CANADA FX DEBT-C$ hits one-week low as job boom fades

    * Canadian dollar dips 0.2% against the greenback
    * Canada sheds 7,200 jobs in March
    * Loonie touches its weakest since March 29 at 1.3403
    * Price of U.S. oil rises 0.5%
    * Canadian bond prices trade mixed across the yield curve

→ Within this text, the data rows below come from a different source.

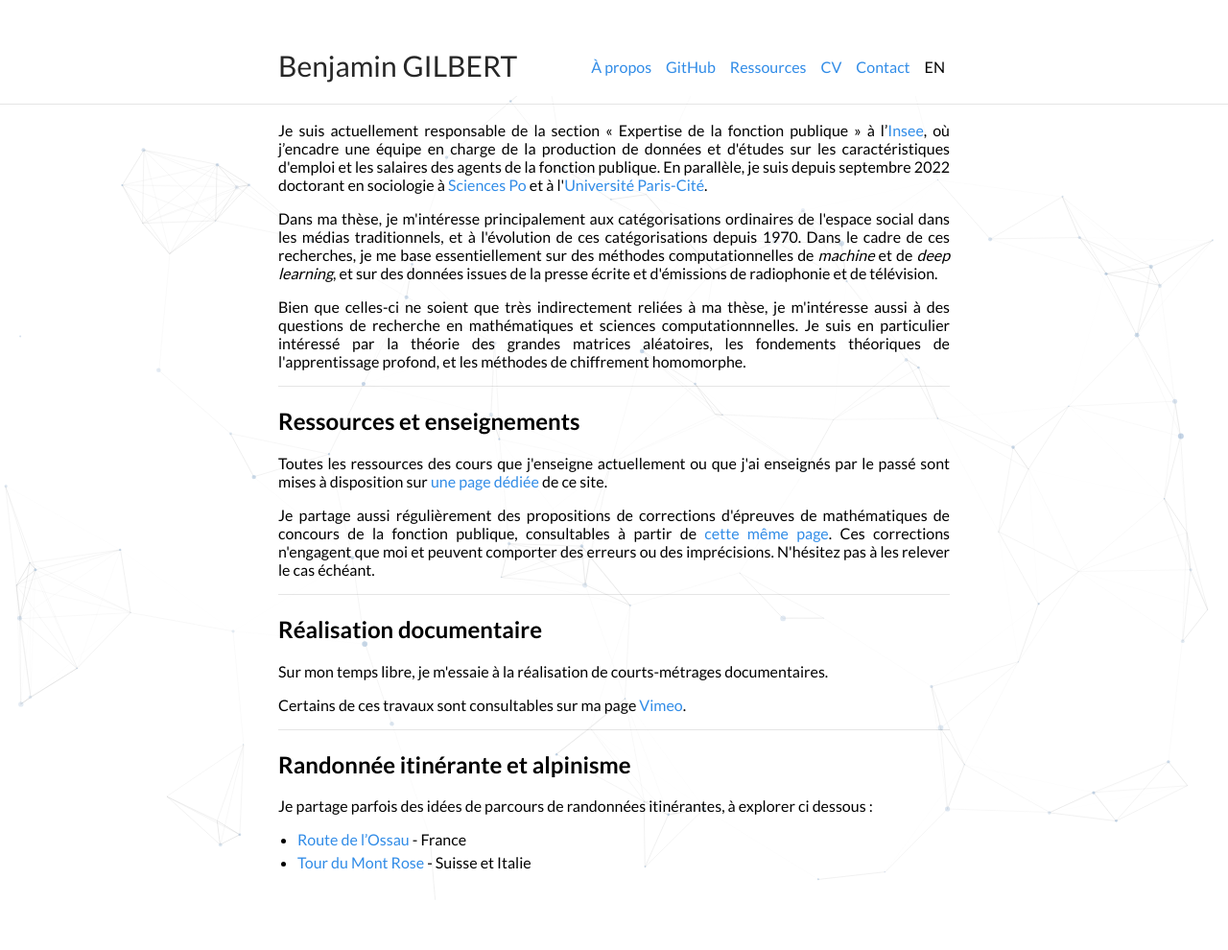
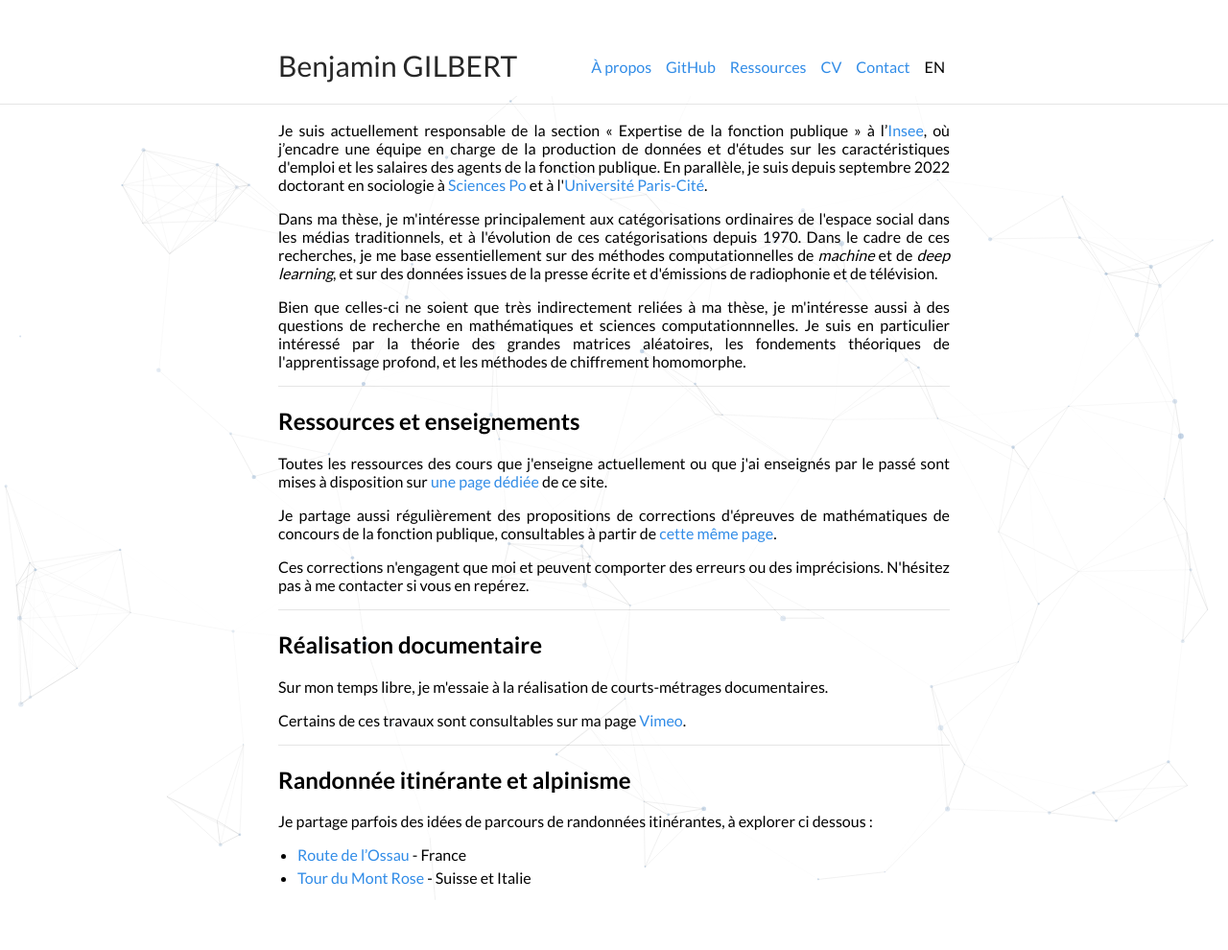
Before and after one commit to bglbrt/bglbrt.github.io, a Jekyll site: the page built from index.md, in a window 1280 px wide. Shown: the whole page at 96% size. Built offline with Jekyll 4.4.1, drawn with Linux system fonts in a browser that asks for light colours; nearby versions of some CDN libraries.

Commit message:
Mise à jour du site

```diff
--- a/index.md
+++ b/index.md
@@ -20,9 +20,11 @@
 
 <div style="text-align: justify">
 
-<p> Toutes les ressources des cours que j'enseigne actuellement ou que j'ai enseignés par le passé sont mises à disposition sur <a href = "/fr/enseignement">une page dédiée</a> de ce site. </p>
+<p> Toutes les ressources des cours que j'enseigne actuellement ou que j'ai enseignés par le passé sont mises à disposition sur <a href = "/fr/ressources">une page dédiée</a> de ce site. </p>
 
-<p> Je partage aussi régulièrement des propositions de corrections d'épreuves de mathématiques de concours de la fonction publique, consultables à partir de <a href = "/fr/enseignement">cette même page</a>. Ces corrections n'engagent que moi et peuvent comporter des erreurs ou des imprécisions. N'hésitez pas à les relever le cas échéant. </p>
+<p> Je partage aussi régulièrement des propositions de corrections d'épreuves de mathématiques de concours de la fonction publique, consultables à partir de <a href = "/fr/ressources">cette même page</a>. </p>
+
+<p> Ces corrections n'engagent que moi et peuvent comporter des erreurs ou des imprécisions. N'hésitez pas à me contacter si vous en repérez. </p>
 
 </div>
 
```
Also changed, not shown: fr/maps/ossau.md (+1 -1 lines), fr/maps/rose.md (+1 -1 lines).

    By Fergal Smith
    TORONTO, April 5 (Reuters) - The Canadian dollar weakened to
a one-week low against its U.S. counterpart on Friday as
domestic data showed an unexpected jobs decline in March
following outsized gains in the last two months which had helped
support the currency.
    The Canadian economy shed 7,200 jobs in March, Statistics
Canada data showed, while the unemployment rate held steady at
5.8 percent. Analysts in a Reuters poll had forecast a marginal
gain of 1,000 jobs.             
    "There's nothing great about this report, but first-quarter
hiring still looks very brisk, if anything still too brisk for
an economy that's likely chugging along at a 1 percent to 1.5
percent growth rate," said Avery Shenfeld, chief economist at
CIBC Capital Markets in a note.    
    Chances of an interest rate cut this year from the central
bank nudged only slightly higher to 43 percent from 38 percent
before the data, the overnight index swaps market indicated.
    At 9:37 a.m. (1337 GMT), the Canadian dollar          was
trading 0.2% lower at 1.3387 to the greenback, or 74.70 U.S.
cents. The currency touched its weakest level since March 29 at
    The loonie has advanced 1.9% since the start of the year
even as it has lost ground since February, making it the second
best performing currency in the G10 after sterling.
     Still, strategists see little upside for the Canadian
dollar over the coming months, cutting their bullish forecasts
for the currency as worries about the global economy boost
demand for higher-yielding U.S. dollars, a Reuters poll showed.
     The U.S. dollar        was little changed on Friday against
a basket of major currencies after a jobs report for March
showed than U.S. job gains were better than expected during the
month while wage pressures were muted.             
    The price of oil, one of Canada's major exports, was
supported by mounting geopolitical risks. U.S. crude oil futures
       were up 0.5% at $62.40 a barrel.             
    Canadian government bond prices were mixed across the yield
curve, with the two-year            up 1 Canadian cent to yield
1.582% and the 10-year             flat to yield 1.700%.   

 (Reporting by Fergal Smith
Editing by Susan Thomas)